§ Records for this task
+--

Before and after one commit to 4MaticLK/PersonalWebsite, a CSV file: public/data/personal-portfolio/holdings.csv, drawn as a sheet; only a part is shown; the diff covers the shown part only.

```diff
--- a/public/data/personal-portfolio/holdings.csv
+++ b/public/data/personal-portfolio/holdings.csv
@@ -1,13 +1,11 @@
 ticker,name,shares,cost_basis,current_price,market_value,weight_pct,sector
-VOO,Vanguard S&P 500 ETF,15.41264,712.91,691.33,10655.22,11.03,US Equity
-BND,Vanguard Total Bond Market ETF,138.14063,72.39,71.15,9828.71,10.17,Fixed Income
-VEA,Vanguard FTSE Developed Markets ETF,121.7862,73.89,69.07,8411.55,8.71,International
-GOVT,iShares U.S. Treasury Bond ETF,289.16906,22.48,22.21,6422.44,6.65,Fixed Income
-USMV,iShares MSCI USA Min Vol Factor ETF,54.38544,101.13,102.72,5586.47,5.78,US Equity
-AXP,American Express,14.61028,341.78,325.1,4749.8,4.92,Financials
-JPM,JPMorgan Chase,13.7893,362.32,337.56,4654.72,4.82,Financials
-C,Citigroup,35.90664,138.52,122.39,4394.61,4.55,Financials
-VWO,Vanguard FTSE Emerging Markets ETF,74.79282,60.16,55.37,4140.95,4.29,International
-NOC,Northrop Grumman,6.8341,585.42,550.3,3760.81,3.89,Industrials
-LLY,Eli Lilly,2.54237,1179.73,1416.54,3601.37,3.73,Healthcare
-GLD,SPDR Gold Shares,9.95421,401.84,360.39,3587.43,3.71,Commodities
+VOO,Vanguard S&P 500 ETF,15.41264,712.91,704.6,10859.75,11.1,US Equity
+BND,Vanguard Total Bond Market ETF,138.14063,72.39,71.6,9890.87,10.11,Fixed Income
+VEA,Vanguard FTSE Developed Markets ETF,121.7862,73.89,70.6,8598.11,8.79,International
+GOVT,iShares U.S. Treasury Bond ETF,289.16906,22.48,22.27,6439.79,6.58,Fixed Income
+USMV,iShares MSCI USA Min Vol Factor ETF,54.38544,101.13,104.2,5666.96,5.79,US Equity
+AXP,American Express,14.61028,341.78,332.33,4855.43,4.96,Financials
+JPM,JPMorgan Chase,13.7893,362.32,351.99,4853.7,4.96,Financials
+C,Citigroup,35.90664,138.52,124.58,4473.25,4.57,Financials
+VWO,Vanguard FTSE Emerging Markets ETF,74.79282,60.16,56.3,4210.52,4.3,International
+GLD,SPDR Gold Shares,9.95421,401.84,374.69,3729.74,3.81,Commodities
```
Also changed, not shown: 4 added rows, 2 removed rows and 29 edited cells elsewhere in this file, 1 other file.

+--

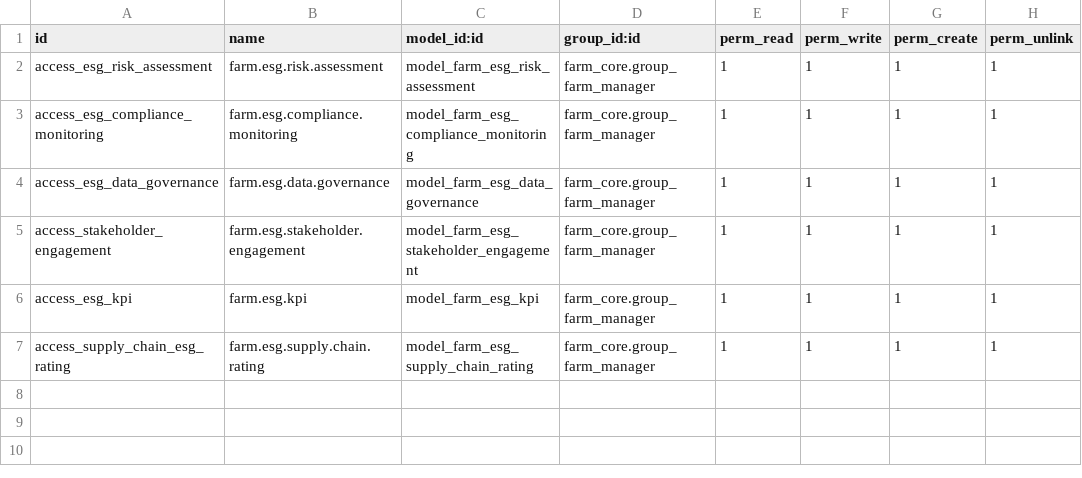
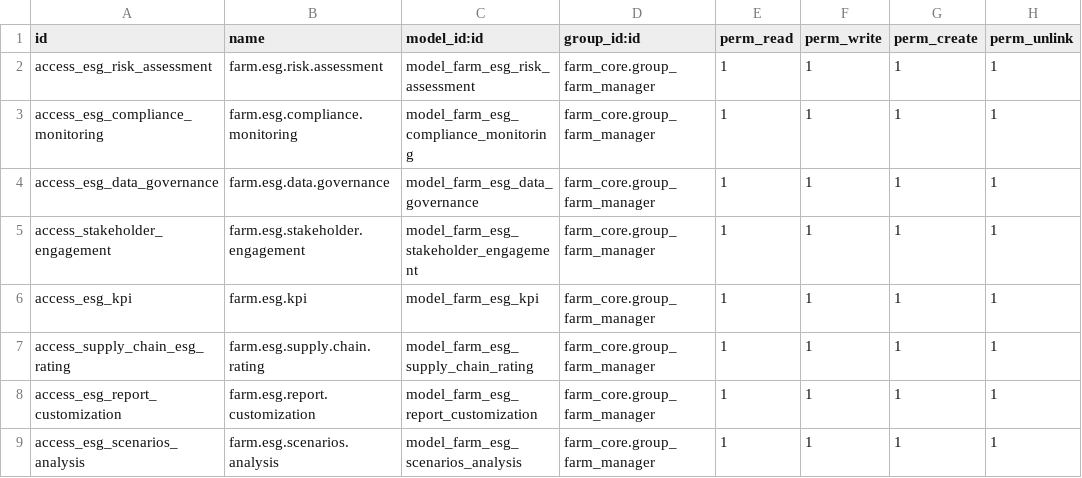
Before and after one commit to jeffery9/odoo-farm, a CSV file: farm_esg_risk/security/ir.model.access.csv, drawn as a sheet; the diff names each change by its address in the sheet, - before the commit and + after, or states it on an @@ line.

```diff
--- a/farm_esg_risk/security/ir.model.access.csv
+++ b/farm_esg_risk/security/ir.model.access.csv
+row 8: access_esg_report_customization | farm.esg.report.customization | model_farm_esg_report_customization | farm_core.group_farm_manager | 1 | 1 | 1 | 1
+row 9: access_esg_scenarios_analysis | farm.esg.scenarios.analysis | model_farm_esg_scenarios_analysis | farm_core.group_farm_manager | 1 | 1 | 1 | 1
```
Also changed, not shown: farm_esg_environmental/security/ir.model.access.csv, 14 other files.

+--

§ Your goal
Reply with only the number of lines in the material above where the string "Financials" appears.

§ Final answer
6